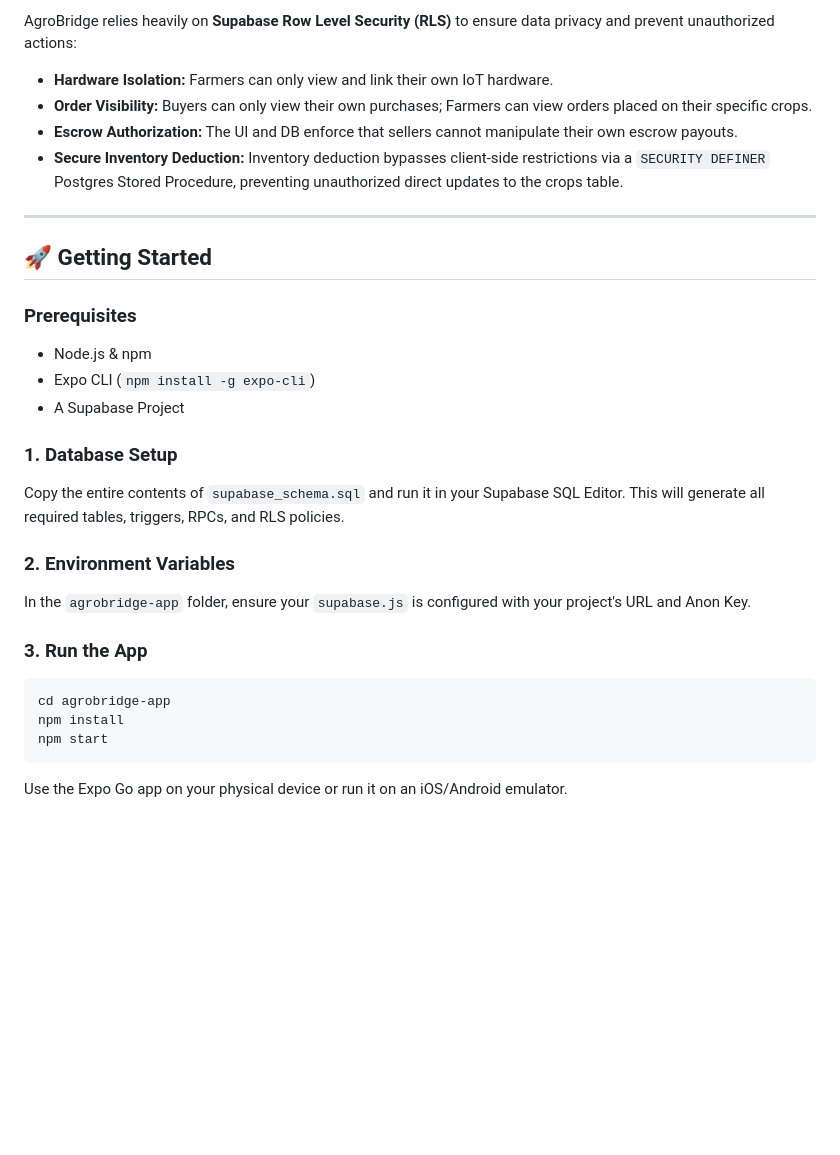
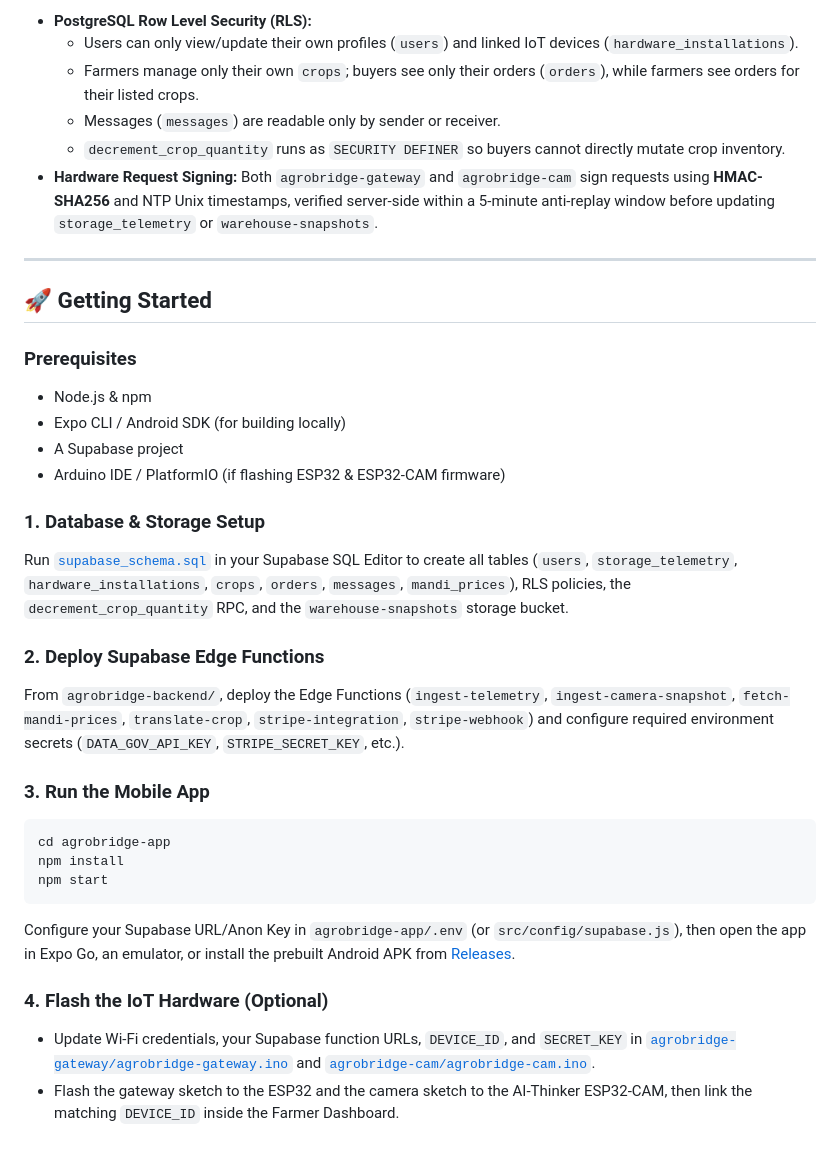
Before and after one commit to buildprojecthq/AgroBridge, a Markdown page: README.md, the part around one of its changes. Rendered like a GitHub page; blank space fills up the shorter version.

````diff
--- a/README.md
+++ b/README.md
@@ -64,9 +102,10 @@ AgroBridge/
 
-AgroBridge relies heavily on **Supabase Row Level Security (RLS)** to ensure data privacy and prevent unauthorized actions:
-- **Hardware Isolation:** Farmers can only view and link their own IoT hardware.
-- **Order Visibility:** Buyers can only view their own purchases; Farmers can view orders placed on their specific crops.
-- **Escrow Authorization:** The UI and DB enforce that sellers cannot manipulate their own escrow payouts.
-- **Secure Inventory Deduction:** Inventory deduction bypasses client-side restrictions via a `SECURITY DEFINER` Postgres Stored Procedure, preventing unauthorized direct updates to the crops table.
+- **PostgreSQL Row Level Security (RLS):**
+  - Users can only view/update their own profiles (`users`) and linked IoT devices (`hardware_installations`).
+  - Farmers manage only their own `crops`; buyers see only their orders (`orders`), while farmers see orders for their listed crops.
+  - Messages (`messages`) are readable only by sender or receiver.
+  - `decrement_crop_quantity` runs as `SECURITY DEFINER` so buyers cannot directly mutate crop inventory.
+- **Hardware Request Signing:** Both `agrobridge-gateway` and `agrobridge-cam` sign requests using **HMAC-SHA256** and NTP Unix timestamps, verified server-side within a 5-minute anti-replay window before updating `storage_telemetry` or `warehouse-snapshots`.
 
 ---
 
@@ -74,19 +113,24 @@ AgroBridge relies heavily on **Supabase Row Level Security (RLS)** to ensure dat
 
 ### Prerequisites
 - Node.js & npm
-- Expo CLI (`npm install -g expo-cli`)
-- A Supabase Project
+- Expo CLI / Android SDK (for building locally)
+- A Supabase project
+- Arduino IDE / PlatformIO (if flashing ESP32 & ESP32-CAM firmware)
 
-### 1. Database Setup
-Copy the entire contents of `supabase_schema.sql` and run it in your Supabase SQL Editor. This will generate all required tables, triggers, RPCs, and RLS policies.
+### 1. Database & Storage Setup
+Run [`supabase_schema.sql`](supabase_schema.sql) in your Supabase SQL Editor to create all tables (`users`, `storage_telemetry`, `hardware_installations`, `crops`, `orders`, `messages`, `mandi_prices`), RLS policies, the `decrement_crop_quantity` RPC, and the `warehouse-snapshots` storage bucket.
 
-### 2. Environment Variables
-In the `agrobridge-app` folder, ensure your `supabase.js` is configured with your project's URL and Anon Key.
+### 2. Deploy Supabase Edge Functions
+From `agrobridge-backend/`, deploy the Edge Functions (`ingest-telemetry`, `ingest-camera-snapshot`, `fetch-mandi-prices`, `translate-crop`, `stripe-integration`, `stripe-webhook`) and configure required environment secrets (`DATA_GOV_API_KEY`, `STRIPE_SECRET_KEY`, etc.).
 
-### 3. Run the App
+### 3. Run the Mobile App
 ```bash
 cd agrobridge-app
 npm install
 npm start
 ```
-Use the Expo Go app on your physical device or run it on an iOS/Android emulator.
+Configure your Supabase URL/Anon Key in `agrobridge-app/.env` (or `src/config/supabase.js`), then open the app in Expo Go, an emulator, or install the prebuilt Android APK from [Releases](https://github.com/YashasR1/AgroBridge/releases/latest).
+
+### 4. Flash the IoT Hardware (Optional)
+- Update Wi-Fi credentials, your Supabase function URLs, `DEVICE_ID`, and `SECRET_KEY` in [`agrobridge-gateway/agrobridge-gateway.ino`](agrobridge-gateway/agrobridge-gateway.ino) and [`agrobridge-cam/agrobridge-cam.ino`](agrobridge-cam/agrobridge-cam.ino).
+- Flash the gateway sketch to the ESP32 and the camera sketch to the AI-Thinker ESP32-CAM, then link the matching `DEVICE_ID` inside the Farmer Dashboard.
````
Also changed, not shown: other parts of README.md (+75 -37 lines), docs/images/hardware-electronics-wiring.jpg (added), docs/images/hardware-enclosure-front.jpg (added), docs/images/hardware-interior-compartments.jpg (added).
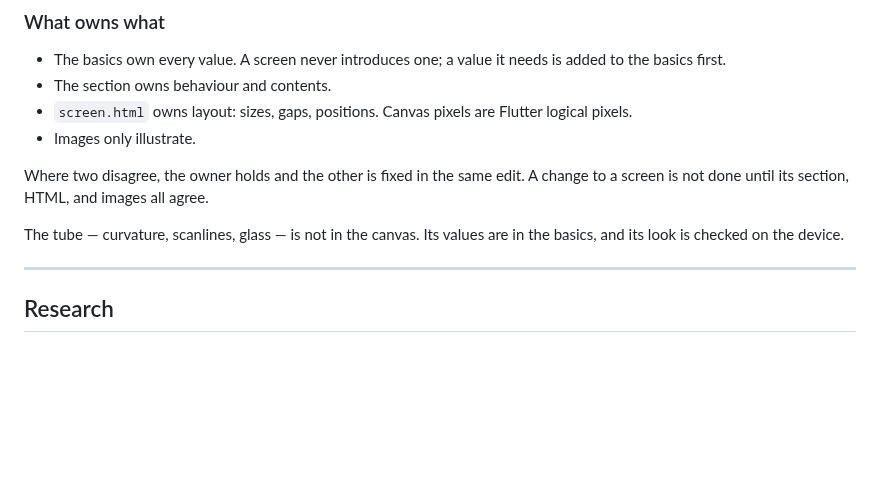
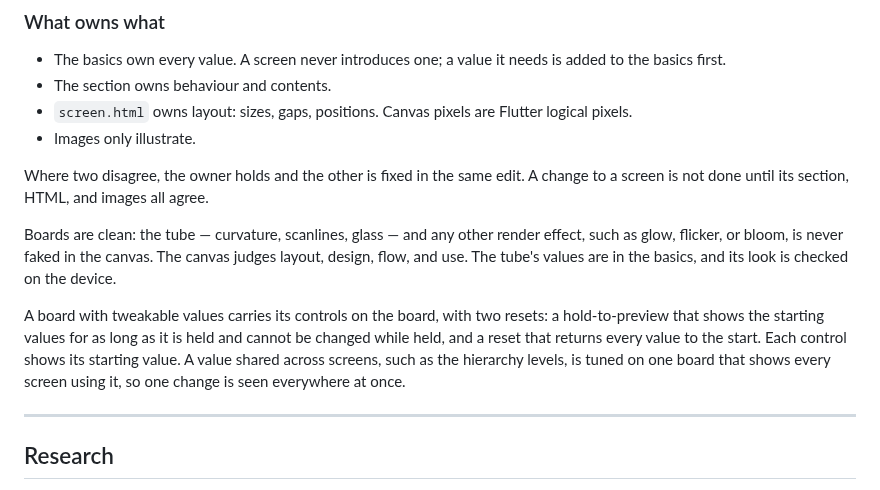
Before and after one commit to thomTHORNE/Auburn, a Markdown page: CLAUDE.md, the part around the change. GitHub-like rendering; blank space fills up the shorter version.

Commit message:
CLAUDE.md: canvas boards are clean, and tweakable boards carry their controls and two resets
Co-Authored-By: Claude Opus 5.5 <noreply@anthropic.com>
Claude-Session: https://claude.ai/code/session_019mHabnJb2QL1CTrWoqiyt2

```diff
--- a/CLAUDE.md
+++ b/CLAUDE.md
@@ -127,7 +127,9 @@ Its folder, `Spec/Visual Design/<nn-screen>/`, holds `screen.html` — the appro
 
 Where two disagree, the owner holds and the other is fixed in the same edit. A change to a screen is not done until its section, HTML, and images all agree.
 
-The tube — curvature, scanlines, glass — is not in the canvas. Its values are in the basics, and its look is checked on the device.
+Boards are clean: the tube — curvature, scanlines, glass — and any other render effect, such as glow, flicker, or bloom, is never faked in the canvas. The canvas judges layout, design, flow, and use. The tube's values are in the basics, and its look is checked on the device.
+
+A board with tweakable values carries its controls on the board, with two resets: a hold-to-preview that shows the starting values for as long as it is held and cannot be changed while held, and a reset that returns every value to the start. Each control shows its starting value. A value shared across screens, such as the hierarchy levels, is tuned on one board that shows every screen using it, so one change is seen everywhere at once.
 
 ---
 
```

__________________________________________________

## [Brief]
Print the data word for word and omit the pictures.

## [Solution for this problem]
Before and after one commit to buildprojecthq/AgroBridge, a Markdown page: README.md, the part around one of its changes. Rendered like a GitHub page; blank space fills up the shorter version.

````diff
--- a/README.md
+++ b/README.md
@@ -64,9 +102,10 @@ AgroBridge/
 
-AgroBridge relies heavily on **Supabase Row Level Security (RLS)** to ensure data privacy and prevent unauthorized actions:
-- **Hardware Isolation:** Farmers can only view and link their own IoT hardware.
-- **Order Visibility:** Buyers can only view their own purchases; Farmers can view orders placed on their specific crops.
-- **Escrow Authorization:** The UI and DB enforce that sellers cannot manipulate their own escrow payouts.
-- **Secure Inventory Deduction:** Inventory deduction bypasses client-side restrictions via a `SECURITY DEFINER` Postgres Stored Procedure, preventing unauthorized direct updates to the crops table.
+- **PostgreSQL Row Level Security (RLS):**
+  - Users can only view/update their own profiles (`users`) and linked IoT devices (`hardware_installations`).
+  - Farmers manage only their own `crops`; buyers see only their orders (`orders`), while farmers see orders for their listed crops.
+  - Messages (`messages`) are readable only by sender or receiver.
+  - `decrement_crop_quantity` runs as `SECURITY DEFINER` so buyers cannot directly mutate crop inventory.
+- **Hardware Request Signing:** Both `agrobridge-gateway` and `agrobridge-cam` sign requests using **HMAC-SHA256** and NTP Unix timestamps, verified server-side within a 5-minute anti-replay window before updating `storage_telemetry` or `warehouse-snapshots`.
 
 ---
 
@@ -74,19 +113,24 @@ AgroBridge relies heavily on **Supabase Row Level Security (RLS)** to ensure dat
 
 ### Prerequisites
 - Node.js & npm
-- Expo CLI (`npm install -g expo-cli`)
-- A Supabase Project
+- Expo CLI / Android SDK (for building locally)
+- A Supabase project
+- Arduino IDE / PlatformIO (if flashing ESP32 & ESP32-CAM firmware)
 
-### 1. Database Setup
-Copy the entire contents of `supabase_schema.sql` and run it in your Supabase SQL Editor. This will generate all required tables, triggers, RPCs, and RLS policies.
+### 1. Database & Storage Setup
+Run [`supabase_schema.sql`](supabase_schema.sql) in your Supabase SQL Editor to create all tables (`users`, `storage_telemetry`, `hardware_installations`, `crops`, `orders`, `messages`, `mandi_prices`), RLS policies, the `decrement_crop_quantity` RPC, and the `warehouse-snapshots` storage bucket.
 
-### 2. Environment Variables
-In the `agrobridge-app` folder, ensure your `supabase.js` is configured with your project's URL and Anon Key.
+### 2. Deploy Supabase Edge Functions
+From `agrobridge-backend/`, deploy the Edge Functions (`ingest-telemetry`, `ingest-camera-snapshot`, `fetch-mandi-prices`, `translate-crop`, `stripe-integration`, `stripe-webhook`) and configure required environment secrets (`DATA_GOV_API_KEY`, `STRIPE_SECRET_KEY`, etc.).
 
-### 3. Run the App
+### 3. Run the Mobile App
 ```bash
 cd agrobridge-app
 npm install
 npm start
 ```
-Use the Expo Go app on your physical device or run it on an iOS/Android emulator.
+Configure your Supabase URL/Anon Key in `agrobridge-app/.env` (or `src/config/supabase.js`), then open the app in Expo Go, an emulator, or install the prebuilt Android APK from [Releases](https://github.com/YashasR1/AgroBridge/releases/latest).
+
+### 4. Flash the IoT Hardware (Optional)
+- Update Wi-Fi credentials, your Supabase function URLs, `DEVICE_ID`, and `SECRET_KEY` in [`agrobridge-gateway/agrobridge-gateway.ino`](agrobridge-gateway/agrobridge-gateway.ino) and [`agrobridge-cam/agrobridge-cam.ino`](agrobridge-cam/agrobridge-cam.ino).
+- Flash the gateway sketch to the ESP32 and the camera sketch to the AI-Thinker ESP32-CAM, then link the matching `DEVICE_ID` inside the Farmer Dashboard.
````
Also changed, not shown: other parts of README.md (+75 -37 lines), docs/images/hardware-electronics-wiring.jpg (added), docs/images/hardware-enclosure-front.jpg (added), docs/images/hardware-interior-compartments.jpg (added).
Before and after one commit to thomTHORNE/Auburn, a Markdown page: CLAUDE.md, the part around the change. GitHub-like rendering; blank space fills up the shorter version.

Commit message:
CLAUDE.md: canvas boards are clean, and tweakable boards carry their controls and two resets
Co-Authored-By: Claude Opus 5.5 <noreply@anthropic.com>
Claude-Session: https://claude.ai/code/session_019mHabnJb2QL1CTrWoqiyt2

```diff
--- a/CLAUDE.md
+++ b/CLAUDE.md
@@ -127,7 +127,9 @@ Its folder, `Spec/Visual Design/<nn-screen>/`, holds `screen.html` — the appro
 
 Where two disagree, the owner holds and the other is fixed in the same edit. A change to a screen is not done until its section, HTML, and images all agree.
 
-The tube — curvature, scanlines, glass — is not in the canvas. Its values are in the basics, and its look is checked on the device.
+Boards are clean: the tube — curvature, scanlines, glass — and any other render effect, such as glow, flicker, or bloom, is never faked in the canvas. The canvas judges layout, design, flow, and use. The tube's values are in the basics, and its look is checked on the device.
+
+A board with tweakable values carries its controls on the board, with two resets: a hold-to-preview that shows the starting values for as long as it is held and cannot be changed while held, and a reset that returns every value to the start. Each control shows its starting value. A value shared across screens, such as the hierarchy levels, is tuned on one board that shows every screen using it, so one change is seen everywhere at once.
 
 ---
 
```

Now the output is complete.